═════ DATA SECTION

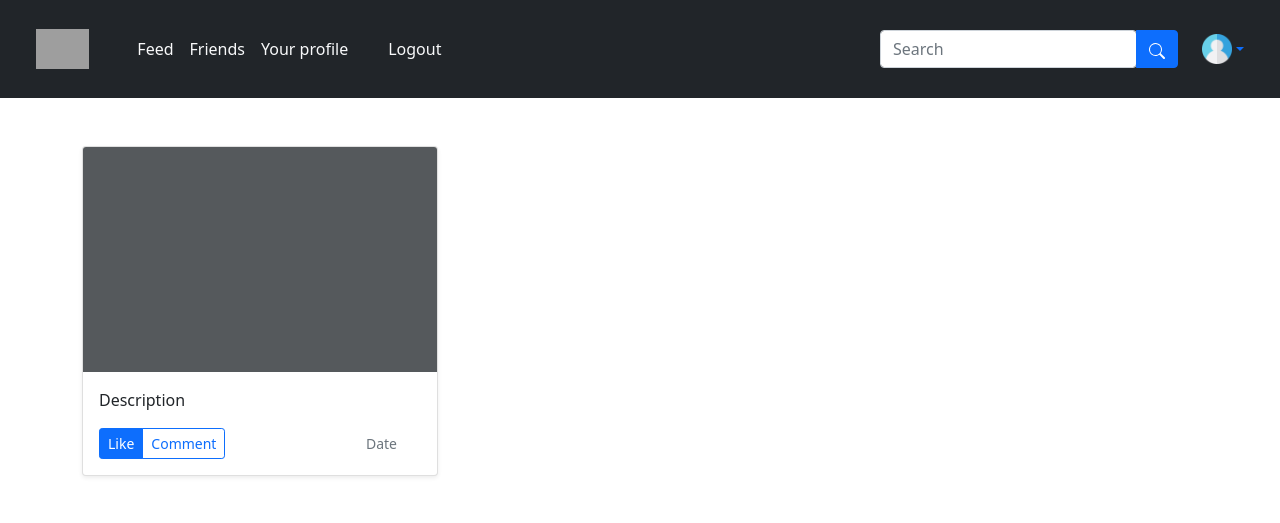
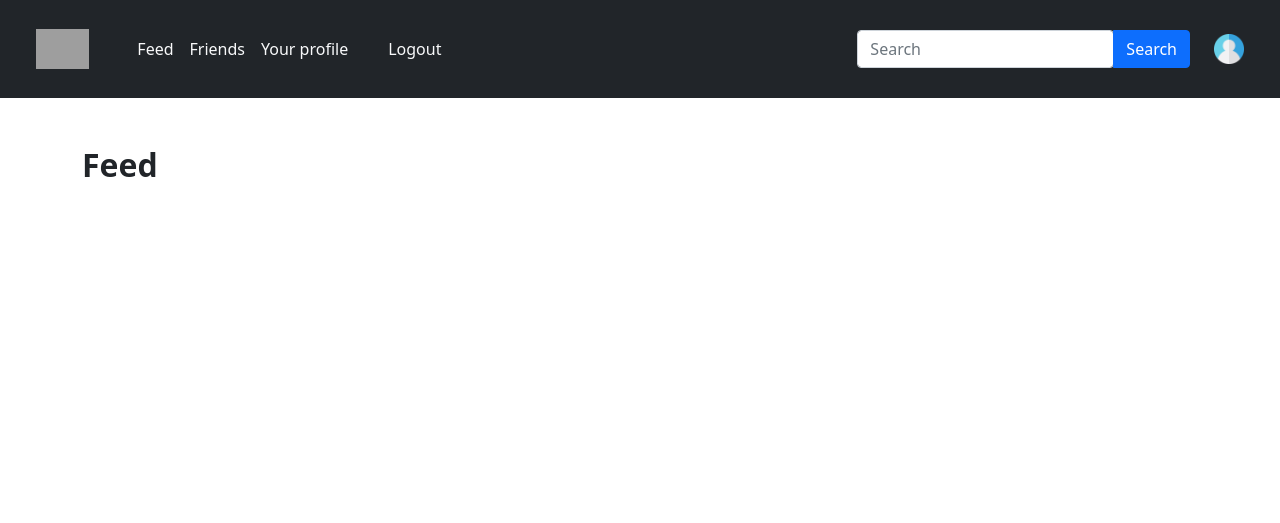
Before and after one commit to Danielar0w0/TPW_FirstProject, a Django app: page /feed/ in a window 1280 px wide. Shown: the top 523 px of the page. Run offline with Django 3.2, Linux system fonts and the light colour scheme; a user stored in the database is signed in; tables that the repository leaves empty hold one stand-in row (values such as "Sample post"); some libraries are stand-ins or nearby versions; grey boxes are pictures that could not be loaded.

Commit message:
Finished application feed & changed fields for Friendship.

```diff
--- a/FirstProject/app/models.py
+++ b/FirstProject/app/models.py
@@ -13,8 +13,9 @@
 
 
 class Friendship(models.Model):
-    first_user = models.CharField(max_length=80)
-    second_user = models.CharField(max_length=80)
+    id = models.AutoField(primary_key=True)
+    first_user = models.ForeignKey(User, on_delete=models.CASCADE, related_name='first_user')
+    second_user = models.ForeignKey(User, on_delete=models.CASCADE, related_name='second_user')
 
 
 class Post(models.Model):
--- a/FirstProject/app/templates/feed.html
+++ b/FirstProject/app/templates/feed.html
@@ -1,52 +1,46 @@
 {% extends "layout.html" %}
+{% load static %}
 
 {% block content %}
 
-<div class="py-5">
-    <div class="container">
-        <div class="row row-cols-1 row-cols-sm-2 row-cols-md-3">
+<div class="container my-3">
 
-            {% for post in posts %}
-                <div class="col">
-                    <div class="card shadow-sm">
-                        <svg class="bd-placeholder-img card-img-top" width="100%" height="225" role="img">
-                            <rect width="100%" height="100%" fill="#55595c"></rect>
-                        </svg>
-                        <div class="card-body">
-                            <p class="card-text">Description</p>
-                            <div class="d-flex justify-content-between align-items-center">
-                                <div class="btn-group">
-                                    <button type="button" class="btn btn-sm btn-primary">Like</button>
-                                    <button type="button" class="btn btn-sm btn-outline-primary">Comment</button>
-                                </div>
-                                <small class="text-muted px-4">Date</small>
-                            </div>
+    <h2 class="my-5 fw-bolder">Feed</h2>
+
+    {% for post in posts %}
+        <div class="col my-4">
+            <div class="card shadow-sm">
+                <div class="card-header">
+                    <div class="d-flex flex-row">
+                        <div class="p-1">
+                            {% if post.user.image %}
+                                <img src="/media/{{ post.user.image }}" class="rounded-circle" style="object-fit: scale-down; max-height: 50px; max-width: 50px;">
+                            {% else %}
+                                <img src="{% static "imgs/user2.png" %}" class="rounded-circle" style="object-fit: scale-down; max-height: 50px; max-width: 50px;">
+                            {% endif %}
+                        </div>
+                        <div class="p-2 my-auto">
+                            <p class="m-0 p-0"><strong>{{ post.user.username }}</strong> posted...</p>
                         </div>
                     </div>
                 </div>
-            {% endfor %}
-
-
-                <div class="col">
-                    <div class="card shadow-sm">
-                        <svg class="bd-placeholder-img card-img-top" width="100%" height="225" role="img">
-                            <rect width="100%" height="100%" fill="#55595c"></rect>
-                        </svg>
-                        <div class="card-body">
-                            <p class="card-text">Description</p>
-                            <div class="d-flex justify-content-between align-items-center">
-                                <div class="btn-group">
-                                    <button type="button" class="btn btn-sm btn-primary">Like</button>
-                                    <button type="button" class="btn btn-sm btn-outline-primary">Comment</button>
-                                </div>
-                                <small class="text-muted px-4">Date</small>
-                            </div>
+                <img src="/media/{{ post.file.name }}" class="card-img-top py-3" style="object-fit: scale-down; max-height: 250px" alt="Post Image">
+                <div class="card-body">
+                    <p class="card-text">{{ post.description }}</p>
+                    <div class="d-flex justify-content-between align-items-center">
+                        <div class="btn-group">
+                            <form action="/post_details/{{ post.post_id }}">
+                                {% csrf_token %}
+                                <button id="view-button" type="submit" class="btn btn-sm btn-primary">View</button>
+                            </form>
+                            <button type="button" class="btn btn-sm btn-outline-primary">Comment</button>
                         </div>
+                        <small class="text-muted px-4">{{ post.date }}</small>
                     </div>
                 </div>
-
+            </div>
         </div>
-    </div>
+    {% endfor %}
 </div>
 
 {% endblock %}
--- a/FirstProject/app/templates/layout.html
+++ b/FirstProject/app/templates/layout.html
@@ -39,17 +39,13 @@
            <!-- <span class="input-group-text text-white border-0" id="search-addon">
                <i class="fas fa-search"></i>
            </span> -->
-            <button type="button" class="btn btn-primary">
-                <svg xmlns="http://www.w3.org/2000/svg" width="16" height="16" fill="currentColor" class="bi bi-search" viewBox="0 0 16 16">
-                    <path d="M11.742 10.344a6.5 6.5 0 1 0-1.397 1.398h-.001c.03.04.062.078.098.115l3.85 3.85a1 1 0 0 0 1.415-1.414l-3.85-3.85a1.007 1.007 0 0 0-.115-.1zM12 6.5a5.5 5.5 0 1 1-11 0 5.5 5.5 0 0 1 11 0z"></path>
-                </svg>
-            </button>
+            <input type="submit" class="btn btn-primary" value="Search"/>
+
 
         </form>
 
         <div class="d-flex align-items-center">
-            <a class="dropdown-toggle d-flex align-items-center hidden-arrow" href="#" id="navbarDropdownMenuLink"
-            role="button" data-mdb-toggle="dropdown" aria-expanded="false">
+            <a class="d-flex align-items-center" href="/profile" id="navbarDropdownMenuLink" role="button" aria-expanded="false">
                 <img src="{% static 'imgs/user2.png' %}" height="30px"/>
             </a>
 
--- a/FirstProject/app/views.py
+++ b/FirstProject/app/views.py
@@ -1,7 +1,3 @@
-from datetime import timezone
-
-from django.db.models import Q
-
 from app.models import Post, User, Comment, Friendship
 from django.shortcuts import render, redirect
 from app.forms import PostForm, RegisterForm, DeletePostForm, CommentForm, ProfileImageForm, ProfilePasswordForm
@@ -22,7 +18,17 @@
 
 @login_required(login_url='/login/')
 def feed(request):
-    return render(request, 'feed.html')
+
+    all_posts = []
+
+    current_user = User.objects.get(user_email=request.user.email)
+    friends_join = Friendship.objects.select_related('first_user', 'second_user').filter(first_user=current_user)
+
+    for friend_row in friends_join:
+        friend_posts = Post.objects.filter(user=friend_row.second_user)
+        all_posts.extend(friend_posts)
+
+    return render(request, 'feed.html', {'posts': all_posts})
 
 
 @login_required(login_url='/login/')
@@ -103,13 +109,12 @@
 
     if not success:
 
-        form_image = ProfileImageForm();
-        form_password = ProfilePasswordForm();
+        form_image = ProfileImageForm()
+        form_password = ProfilePasswordForm()
 
         return render(request, 'edit_profile.html', {'formImage': form_image, 'formPassword': form_password})
 
     return render(request, 'profile.html', {"user": user})
-
 
 
 @login_required(login_url='/login/')
@@ -180,49 +185,77 @@
 
     return redirect('/profile')
 
+
 def logout(request):
     # request.user.email = ""
     return redirect('/login')
 
+
 def search(request):
+
     if 'query' in request.POST:
+
         search_term = request.POST['query']
+
         if search_term:
+
             users = User.objects.filter(username__icontains=search_term).exclude(user_email=request.user.email)
             friends = [f.second_user for f in Friendship.objects.filter(first_user=request.user.email)]
+
             return render(request, 'search_results.html', {'users': users, 'friends': friends, 'search_term': search_term})
 
     if 'add_friend' in request.POST:
+
         friend = request.POST['add_friend']
+
         if friend:
-            friends = Friendship.objects.filter(first_user=request.user.email)
+
+            current_user = User.objects.get(user_email=request.user.email)
+            friend_user = User.objects.get(user_email=friend)
+
+            friends = Friendship.objects.filter(first_user=current_user)
+
             if friend not in friends:
-                friendship = Friendship(first_user=request.user.email, second_user=friend)
+                friendship = Friendship(first_user=current_user, second_user=friend_user)
                 friendship.save()
                 return redirect('/friends/')
 
     if 'remove_friend' in request.POST:
+
         friend = request.POST['remove_friend']
+
         if friend:
-            friends = Friendship.objects.filter(first_user=request.user.email, second_user=friend)
+
+            current_user = User.objects.get(user_email=request.user.email)
+            friend_user = User.objects.get(user_email=friend)
+
+            friends = Friendship.objects.filter(first_user=current_user, second_user=friend_user)
+
             for f in friends:
                 f.delete()
             return redirect('/friends/')
 
     if 'query_friend' in request.POST:
+
         search_term = request.POST['query_friend']
+
         if search_term:
             # search by username
             users = User.objects.filter(username__icontains=search_term).exclude(user_email=request.user.email)
+            current_user = User.objects.get(user_email=request.user.email)
+
             friends = []
+
             for user in users:
-                friend = Friendship.objects.filter(first_user=request.user.email, second_user=user.user_email)
+                friend = Friendship.objects.filter(first_user=current_user, second_user=user)
                 if friend:
                     friends.append(user)
             return render(request, 'friends.html', {'users': friends})
+
         return redirect('/friends/')
 
     return render(request, 'search_results.html', {'users': []})
+
 
 def comment(request):
 
```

══════════

### EXERCISE GOAL
Find the word "templates" in the entries above, then copy each line that holds it.

### EXERCISE ANSWER
--- a/FirstProject/app/templates/feed.html
+++ b/FirstProject/app/templates/feed.html
--- a/FirstProject/app/templates/layout.html
+++ b/FirstProject/app/templates/layout.html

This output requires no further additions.